    Next up is a little over two hours of behind-the-scenes footage, introduced by director DeCoteau. The original found footage was around six hours long, with this representing what was deemed most interesting. Diehard fans will find a lot to digest here, from seeing actors being made up to seeing the director milling about directing. It’s certainly interesting, though at two hours, the majority of people will probably want to watch it with DeCoteau’s commentary turned on. The commentary is as interesting as that for the film and features a lot of factoids and anecdotes that should enrich the viewers’ experience with the film itself.

    Trailers include Ravenwolf Towers (1:40), Killjoy Psycho Circus (1:50), Puppet Master 2 (2:07), Puppet Master 3 (2:16), Puppet Master X (1:37), and Specters (1:30).

    The Final Word:

    Retro Puppet Master is a retro-style film, a Universal throwback with elements of Hammer Horror, done up in Full Moon’s trademark, brightly lit, and colorful style. It’s an entertaining film, and Full Moon has given it a strong visual transfer from stellar sources. The sound could be better, but the extras are killer, particularly DeCoteau and Sestero’s commentary. Fans of the film won’t be disappointed, while people new to the Puppet Master series just might find themselves won over to Full Moon’s particular brand of horror.

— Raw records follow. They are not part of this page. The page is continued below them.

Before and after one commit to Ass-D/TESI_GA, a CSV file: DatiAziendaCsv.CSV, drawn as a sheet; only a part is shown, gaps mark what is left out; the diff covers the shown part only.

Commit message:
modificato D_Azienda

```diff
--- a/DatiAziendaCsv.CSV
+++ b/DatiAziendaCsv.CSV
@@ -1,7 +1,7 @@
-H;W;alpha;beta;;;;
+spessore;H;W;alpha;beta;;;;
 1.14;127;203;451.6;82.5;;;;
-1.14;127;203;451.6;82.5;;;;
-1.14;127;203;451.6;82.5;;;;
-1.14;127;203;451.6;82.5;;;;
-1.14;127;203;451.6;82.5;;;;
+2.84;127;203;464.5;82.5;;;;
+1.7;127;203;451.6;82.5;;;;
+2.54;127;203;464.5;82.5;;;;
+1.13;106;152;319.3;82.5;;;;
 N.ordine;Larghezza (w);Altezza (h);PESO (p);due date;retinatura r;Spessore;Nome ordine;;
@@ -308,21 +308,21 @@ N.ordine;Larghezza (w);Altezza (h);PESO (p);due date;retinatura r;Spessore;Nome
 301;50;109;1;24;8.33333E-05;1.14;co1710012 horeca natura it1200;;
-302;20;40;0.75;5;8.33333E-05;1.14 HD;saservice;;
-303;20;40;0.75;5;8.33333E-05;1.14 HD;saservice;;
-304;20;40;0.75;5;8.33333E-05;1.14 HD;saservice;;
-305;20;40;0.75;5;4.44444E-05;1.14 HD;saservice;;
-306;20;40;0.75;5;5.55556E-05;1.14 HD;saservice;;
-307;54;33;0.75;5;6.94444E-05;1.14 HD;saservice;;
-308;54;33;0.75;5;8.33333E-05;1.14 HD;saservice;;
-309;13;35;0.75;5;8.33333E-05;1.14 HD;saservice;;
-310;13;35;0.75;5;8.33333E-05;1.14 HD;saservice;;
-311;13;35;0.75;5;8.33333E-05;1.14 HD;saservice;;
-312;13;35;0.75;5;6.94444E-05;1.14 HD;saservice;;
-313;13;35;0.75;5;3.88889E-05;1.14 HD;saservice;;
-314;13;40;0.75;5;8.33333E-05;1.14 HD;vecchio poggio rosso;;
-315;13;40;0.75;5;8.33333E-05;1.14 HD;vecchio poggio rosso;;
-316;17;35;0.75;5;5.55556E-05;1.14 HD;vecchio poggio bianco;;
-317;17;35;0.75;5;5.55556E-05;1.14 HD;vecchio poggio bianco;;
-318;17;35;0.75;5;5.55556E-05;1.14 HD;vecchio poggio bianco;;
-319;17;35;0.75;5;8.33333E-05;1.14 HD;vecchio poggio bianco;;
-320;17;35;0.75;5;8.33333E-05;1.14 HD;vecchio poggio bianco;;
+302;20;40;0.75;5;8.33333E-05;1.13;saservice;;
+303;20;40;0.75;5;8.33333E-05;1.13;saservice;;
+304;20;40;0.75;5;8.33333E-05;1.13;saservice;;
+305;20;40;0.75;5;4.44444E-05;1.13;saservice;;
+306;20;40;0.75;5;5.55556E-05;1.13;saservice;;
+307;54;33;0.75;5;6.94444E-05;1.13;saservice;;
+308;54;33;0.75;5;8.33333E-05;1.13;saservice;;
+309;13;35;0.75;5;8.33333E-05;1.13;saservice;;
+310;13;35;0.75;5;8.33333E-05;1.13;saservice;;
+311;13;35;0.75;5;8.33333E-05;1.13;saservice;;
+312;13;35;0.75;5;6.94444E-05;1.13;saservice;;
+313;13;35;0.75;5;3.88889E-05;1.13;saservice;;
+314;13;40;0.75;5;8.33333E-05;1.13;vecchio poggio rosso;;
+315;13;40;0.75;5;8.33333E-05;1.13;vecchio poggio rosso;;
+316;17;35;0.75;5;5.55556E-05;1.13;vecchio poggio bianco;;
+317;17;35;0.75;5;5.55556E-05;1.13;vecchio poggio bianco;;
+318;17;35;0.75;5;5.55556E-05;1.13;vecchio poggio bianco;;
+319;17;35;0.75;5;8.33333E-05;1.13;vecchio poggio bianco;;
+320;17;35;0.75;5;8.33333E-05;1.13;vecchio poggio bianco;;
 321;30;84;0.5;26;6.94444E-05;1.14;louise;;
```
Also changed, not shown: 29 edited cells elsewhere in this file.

    Christopher Workman is a freelance writer, film critic, and co-author (with Troy Howarth) of the Tome of Terror horror film review series. Horror Films of the Silent Era and Horror Films of the 1930s are currently available, with Horror Films of the 1940s due out early next year.

    Click on the images below for full sized Blu-ray screen caps!